-- DATASET EXCERPTS follows --

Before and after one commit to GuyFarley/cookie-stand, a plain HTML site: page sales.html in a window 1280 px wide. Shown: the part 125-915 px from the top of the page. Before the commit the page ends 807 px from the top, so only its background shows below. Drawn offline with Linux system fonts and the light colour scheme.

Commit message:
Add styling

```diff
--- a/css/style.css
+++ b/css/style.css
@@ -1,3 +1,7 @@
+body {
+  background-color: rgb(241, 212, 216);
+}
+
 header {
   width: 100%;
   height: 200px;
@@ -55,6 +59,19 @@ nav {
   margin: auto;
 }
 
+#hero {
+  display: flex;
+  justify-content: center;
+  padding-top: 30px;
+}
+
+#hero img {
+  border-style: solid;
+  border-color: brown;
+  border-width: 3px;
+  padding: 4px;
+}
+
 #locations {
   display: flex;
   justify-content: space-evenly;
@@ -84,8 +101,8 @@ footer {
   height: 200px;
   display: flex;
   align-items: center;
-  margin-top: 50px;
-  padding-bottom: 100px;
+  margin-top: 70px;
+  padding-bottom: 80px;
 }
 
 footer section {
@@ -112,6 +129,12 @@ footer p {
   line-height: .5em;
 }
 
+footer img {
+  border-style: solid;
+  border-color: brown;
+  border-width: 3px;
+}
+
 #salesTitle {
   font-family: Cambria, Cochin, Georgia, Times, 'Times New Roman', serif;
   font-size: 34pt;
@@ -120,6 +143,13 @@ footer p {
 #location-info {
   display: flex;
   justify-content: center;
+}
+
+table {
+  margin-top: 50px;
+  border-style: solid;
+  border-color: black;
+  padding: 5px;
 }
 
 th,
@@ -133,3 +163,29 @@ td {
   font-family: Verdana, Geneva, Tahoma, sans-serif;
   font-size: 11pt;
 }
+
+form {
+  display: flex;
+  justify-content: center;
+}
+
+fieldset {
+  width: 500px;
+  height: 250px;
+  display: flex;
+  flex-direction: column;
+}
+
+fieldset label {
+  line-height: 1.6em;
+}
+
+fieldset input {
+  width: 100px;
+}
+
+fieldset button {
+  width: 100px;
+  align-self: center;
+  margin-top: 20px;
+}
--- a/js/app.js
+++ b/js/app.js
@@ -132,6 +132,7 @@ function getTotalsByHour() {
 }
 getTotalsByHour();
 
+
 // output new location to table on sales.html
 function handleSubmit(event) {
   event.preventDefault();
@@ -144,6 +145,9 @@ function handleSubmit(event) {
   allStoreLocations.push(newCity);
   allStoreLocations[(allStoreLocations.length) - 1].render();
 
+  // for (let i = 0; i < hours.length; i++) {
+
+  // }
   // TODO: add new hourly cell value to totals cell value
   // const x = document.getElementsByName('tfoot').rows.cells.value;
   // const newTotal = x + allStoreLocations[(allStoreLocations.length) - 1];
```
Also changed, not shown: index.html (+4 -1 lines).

-- DATASET EXCERPTS concluded --

• **YOUR OBJECTIVE**:
Copy out the records in full, matching every line character for character.

• **TASK SOLUTION**:
Before and after one commit to GuyFarley/cookie-stand, a plain HTML site: page sales.html in a window 1280 px wide. Shown: the part 125-915 px from the top of the page. Before the commit the page ends 807 px from the top, so only its background shows below. Drawn offline with Linux system fonts and the light colour scheme.

Commit message:
Add styling

```diff
--- a/css/style.css
+++ b/css/style.css
@@ -1,3 +1,7 @@
+body {
+  background-color: rgb(241, 212, 216);
+}
+
 header {
   width: 100%;
   height: 200px;
@@ -55,6 +59,19 @@ nav {
   margin: auto;
 }
 
+#hero {
+  display: flex;
+  justify-content: center;
+  padding-top: 30px;
+}
+
+#hero img {
+  border-style: solid;
+  border-color: brown;
+  border-width: 3px;
+  padding: 4px;
+}
+
 #locations {
   display: flex;
   justify-content: space-evenly;
@@ -84,8 +101,8 @@ footer {
   height: 200px;
   display: flex;
   align-items: center;
-  margin-top: 50px;
-  padding-bottom: 100px;
+  margin-top: 70px;
+  padding-bottom: 80px;
 }
 
 footer section {
@@ -112,6 +129,12 @@ footer p {
   line-height: .5em;
 }
 
+footer img {
+  border-style: solid;
+  border-color: brown;
+  border-width: 3px;
+}
+
 #salesTitle {
   font-family: Cambria, Cochin, Georgia, Times, 'Times New Roman', serif;
   font-size: 34pt;
@@ -120,6 +143,13 @@ footer p {
 #location-info {
   display: flex;
   justify-content: center;
+}
+
+table {
+  margin-top: 50px;
+  border-style: solid;
+  border-color: black;
+  padding: 5px;
 }
 
 th,
@@ -133,3 +163,29 @@ td {
   font-family: Verdana, Geneva, Tahoma, sans-serif;
   font-size: 11pt;
 }
+
+form {
+  display: flex;
+  justify-content: center;
+}
+
+fieldset {
+  width: 500px;
+  height: 250px;
+  display: flex;
+  flex-direction: column;
+}
+
+fieldset label {
+  line-height: 1.6em;
+}
+
+fieldset input {
+  width: 100px;
+}
+
+fieldset button {
+  width: 100px;
+  align-self: center;
+  margin-top: 20px;
+}
--- a/js/app.js
+++ b/js/app.js
@@ -132,6 +132,7 @@ function getTotalsByHour() {
 }
 getTotalsByHour();
 
+
 // output new location to table on sales.html
 function handleSubmit(event) {
   event.preventDefault();
@@ -144,6 +145,9 @@ function handleSubmit(event) {
   allStoreLocations.push(newCity);
   allStoreLocations[(allStoreLocations.length) - 1].render();
 
+  // for (let i = 0; i < hours.length; i++) {
+
+  // }
   // TODO: add new hourly cell value to totals cell value
   // const x = document.getElementsByName('tfoot').rows.cells.value;
   // const newTotal = x + allStoreLocations[(allStoreLocations.length) - 1];
```
Also changed, not shown: index.html (+4 -1 lines).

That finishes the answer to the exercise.